So, to the list: David Almond, My Name is Mina; Lissa Evans, Small Change for Stuart; Frances Hardinge, Twilight Robbery; Saci Lloyd, Momentum; Simon Mason, Moon Pie; Andy Mulligan, Return to Ribblestrop; Annabel Pitcher, My Sister Lives on the Mantelpiece; Andy Stanton, Mr Gum and the Secret Hideout.

I have read Moon Pie and listened to My Sister Lives on the Mantelpiece. Both books have been heavily publicised not only in my direction, but I’m sure at most people with an interest in children’s books.

I obviously know David Almond, and have almost been tempted to read about Mina. David is a marvellous writer, but the last of his books that I read made me so depressed that I decided not to risk it again. I just don’t know. I’ve had a Frances Hardinge book around, but it was one of those I ran out of time with.

Andy Stanton

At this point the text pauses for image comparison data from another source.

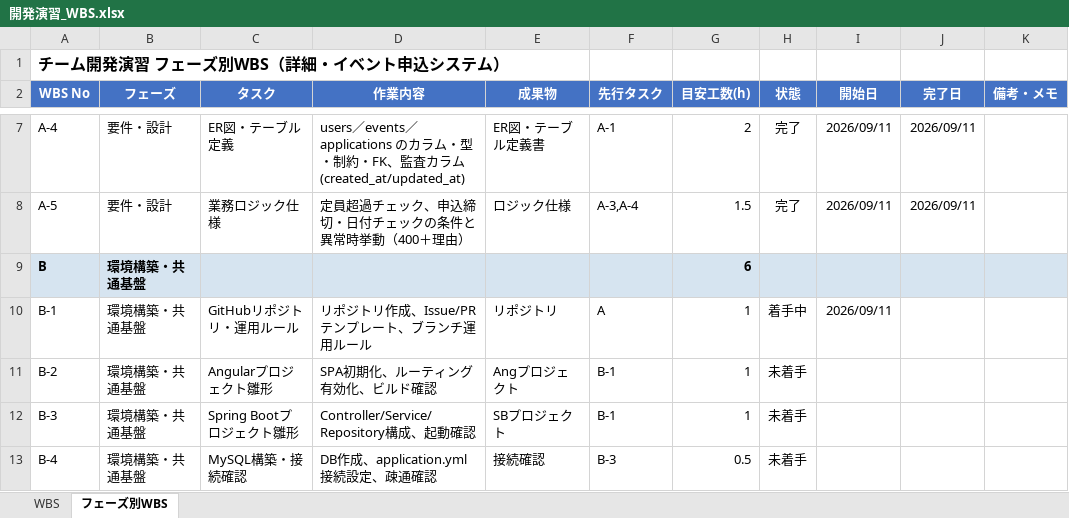
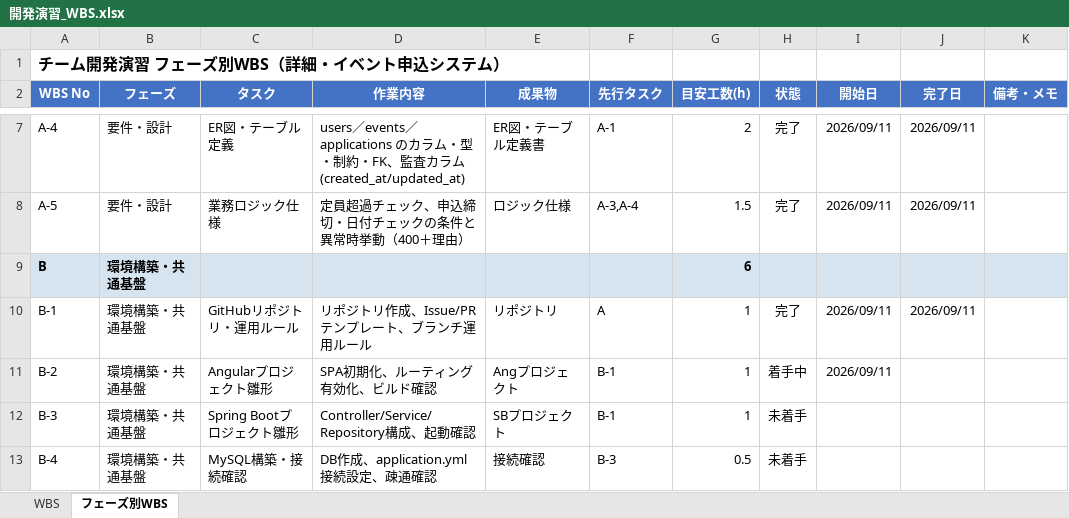
Before and after one commit to sasaki111111/event-application-system, an Excel workbook: docs/開発演習_WBS.xlsx, sheet フェーズ別WBS, drawn as a sheet; only a part is shown, gaps mark what is left out; values as stored, in another font and other column widths than the file's, no borders; conditional formats not drawn; the diff names each change by its address in the sheet, - before the commit and + after, or states it on an @@ line.

```diff
--- a/docs/開発演習_WBS.xlsx (sheet フェーズ別WBS)
+++ b/docs/開発演習_WBS.xlsx (sheet フェーズ別WBS)
-H10 (状態): 着手中
+H10 (状態): 完了
-J10 (完了日): (empty)
+J10 (完了日): 2026/09/11
-H11 (状態): 未着手
+H11 (状態): 着手中
-I11 (開始日): (empty)
+I11 (開始日): 2026/09/11
```
Also changed, not shown: 26 other files.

After reading the first Mr Gum I have not followed his subsequent career. Could be I’m not a little boy any longer. I have never heard of Lissa Evans or Saci Lloyd. As for Andy Mulligan, I loved the first Ribblestrop, and have been on the verge to try and get hold of this second book, just to immerse myself in more warm insanity and adventure.

Just as I have asked countless times to be included on the Guardian’s press information email list (and you know, this time I thought I actually was), it seems I’m still not. Which limits me to guesswork on the when, and leaves me to read the information in the paper along with everyone else.

The same with several of the books. They are published by companies I keep trying to get regular information from, and regularly failing. Most are quite happy to help when asked, but, you know, I have to know, before I can ask.

It’s not the books I’ve got in my piles but haven’t read that are on the list. It’s the ones I’ve not even got near.

You’ll be wanting to know which of the hopefuls will make the shortlist. (I wonder when that is?) It will – most likely – be David Almond, Simon Mason, Annabel Pitcher and, let’s see, Andy Stanton. I wish all of them the best of luck.